Exposure to air pollution has been linked to changes in heart structure similar to the early stages of heart failure, according to a new study.
Researchers examined data from about 4,000 people in the UK and discovered even those exposed to air pollution levels comfortably within UK guidelines exhibited changes in their heart ventricles.
The findings, published in the journal Circulation, showed a clear link between living near loud, busy roads and developing larger right and left ventricles in the heart.
This was even when the areas were not considered dirty air hotspots.
Living near the roads exposed them to nitrogen dioxide and PM2.5, which are small particles of air pollution.
Ventricle reshaping is apparent in the early stages of heart failure, as they are crucial pumping chambers to the heart.
We saw significant changes in the heart, even at relatively low levels of air pollution exposure
The alarming change was more apparent in those who faced higher nitrogen dioxide levels – with the heart increasing in size for each extra measurement of nitrogen dioxide and PM2.5 to which they were exposed.
Most participants lived outside major UK cities, according to the study, which was a collaboration between scientists at Queen Mary University of London and Oxford University.

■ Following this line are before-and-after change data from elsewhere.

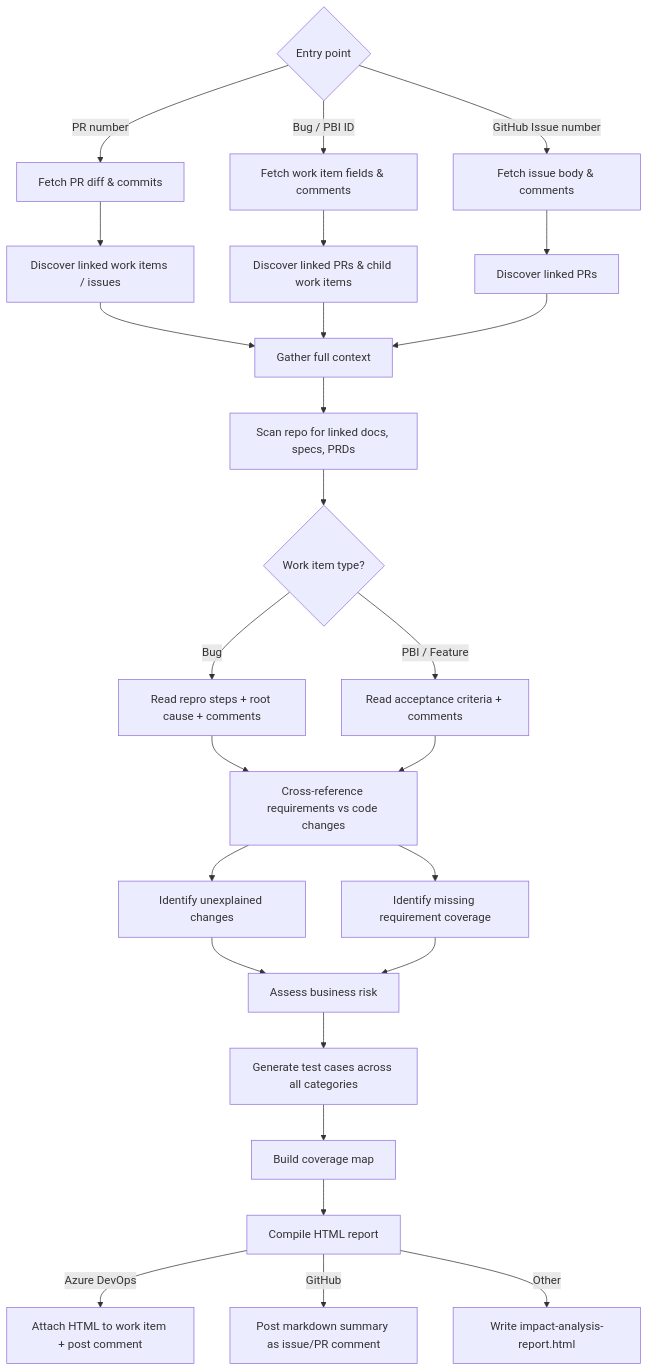
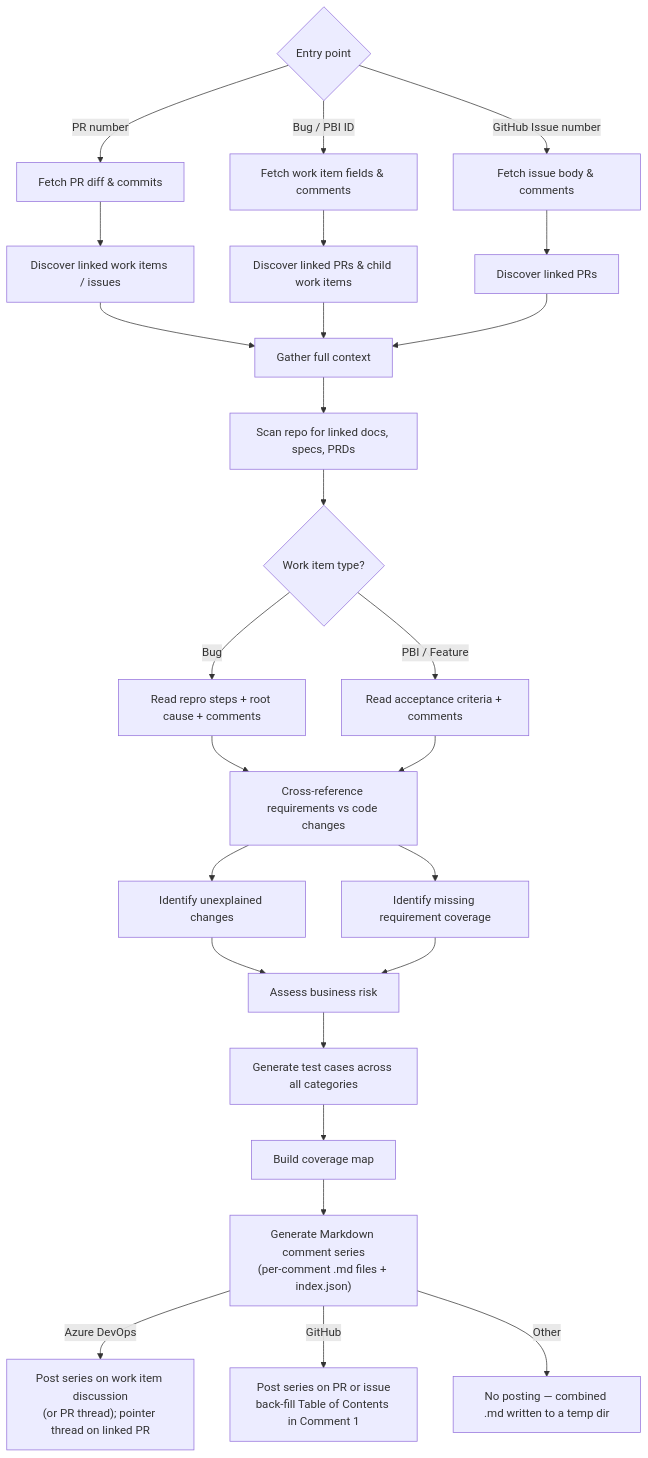
One commit to Chamalasela/documentation changed the diagram in src/content/docs/official-plugins/test-strategist.md. Above: the diagram before and after it, drawn with Mermaid. The commit also changed other lines of this file and 8 other files, not shown here.

````diff
--- a/src/content/docs/official-plugins/test-strategist.md
+++ b/src/content/docs/official-plugins/test-strategist.md
@@ -30,24 +36,24 @@
 ```mermaid
 flowchart TD
     A{Entry point} -->|PR number| B[Fetch PR diff & commits]
     A -->|Bug / PBI ID| C[Fetch work item fields & comments]
     A -->|GitHub Issue number| D[Fetch issue body & comments]
     B --> E[Discover linked work items / issues]
     C --> F[Discover linked PRs & child work items]
     D --> G[Discover linked PRs]
     E & F & G --> H[Gather full context]
     H --> I[Scan repo for linked docs, specs, PRDs]
     I --> J{Work item type?}
     J -->|Bug| K[Read repro steps + root cause + comments]
     J -->|PBI / Feature| L[Read acceptance criteria + comments]
     K & L --> M[Cross-reference requirements vs code changes]
     M --> N[Identify unexplained changes]
     M --> O[Identify missing requirement coverage]
     N & O --> P[Assess business risk]
     P --> Q[Generate test cases across all categories]
     Q --> R[Build coverage map]
-    R --> S[Compile HTML report]
-    S -->|Azure DevOps| T[Attach HTML to work item + post comment]
-    S -->|GitHub| U[Post markdown summary as issue/PR comment]
-    S -->|Other| V[Write impact-analysis-report.html]
+    R --> S["Generate Markdown comment series<br/>(per-comment .md files + index.json)"]
+    S -->|Azure DevOps| T["Post series on work item discussion<br/>(or PR thread); pointer thread on linked PR"]
+    S -->|GitHub| U["Post series on PR or issue<br/>back-fill Table of Contents in Comment 1"]
+    S -->|Other| V["No posting — combined .md written to a temp dir"]
 ```
````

It is hoped the research will throw into stark relief the impact air pollution has on the heart – and the link between dirty air and mortality rates.
The study honed in on data from participants in a wider UK biobank study, which included lifestyle information, where they lived and MRI information showing the size weight and function of their hearts at specific times.
Dr Nay Aung, who led the data analysis from Queen Mary University of London, said: “Although our study was observational and hasn’t yet shown a causal link, we saw significant changes in the heart, even at relatively low levels of air pollution exposure.
We can't expect people to move home to avoid air pollution - Governments and public bodies must be acting right now
“Air pollution should be seen as a modifiable risk factor. Doctors and the general public all need to be aware of their exposure when they think about their heart health, just like they think about their blood pressure, their cholesterol and their weight.”
Further studies in large inner-city areas such as London and Manchester will now be carried out, with experts suspecting they will find “even more pronounced” results.
Professor Jeremy Pearson, associate medical director at the British Heart Foundation, which part-funded the study, said: “We can’t expect people to move home to avoid air pollution – Governments and public bodies must be acting right now to make all areas safe and protect the population from these harms.
“What is particularly worrying is that the levels of air pollution, particularly PM2.5, at which this study saw people with heart remodelling are not even deemed particularly high by the UK Government – this is why we are calling for the WHO guidelines to be adopted.
“They are less than half of UK legal limits and while we know there are no safe limits for some forms of air pollution, we believe this is a crucial step in protecting the nation’s heart health.”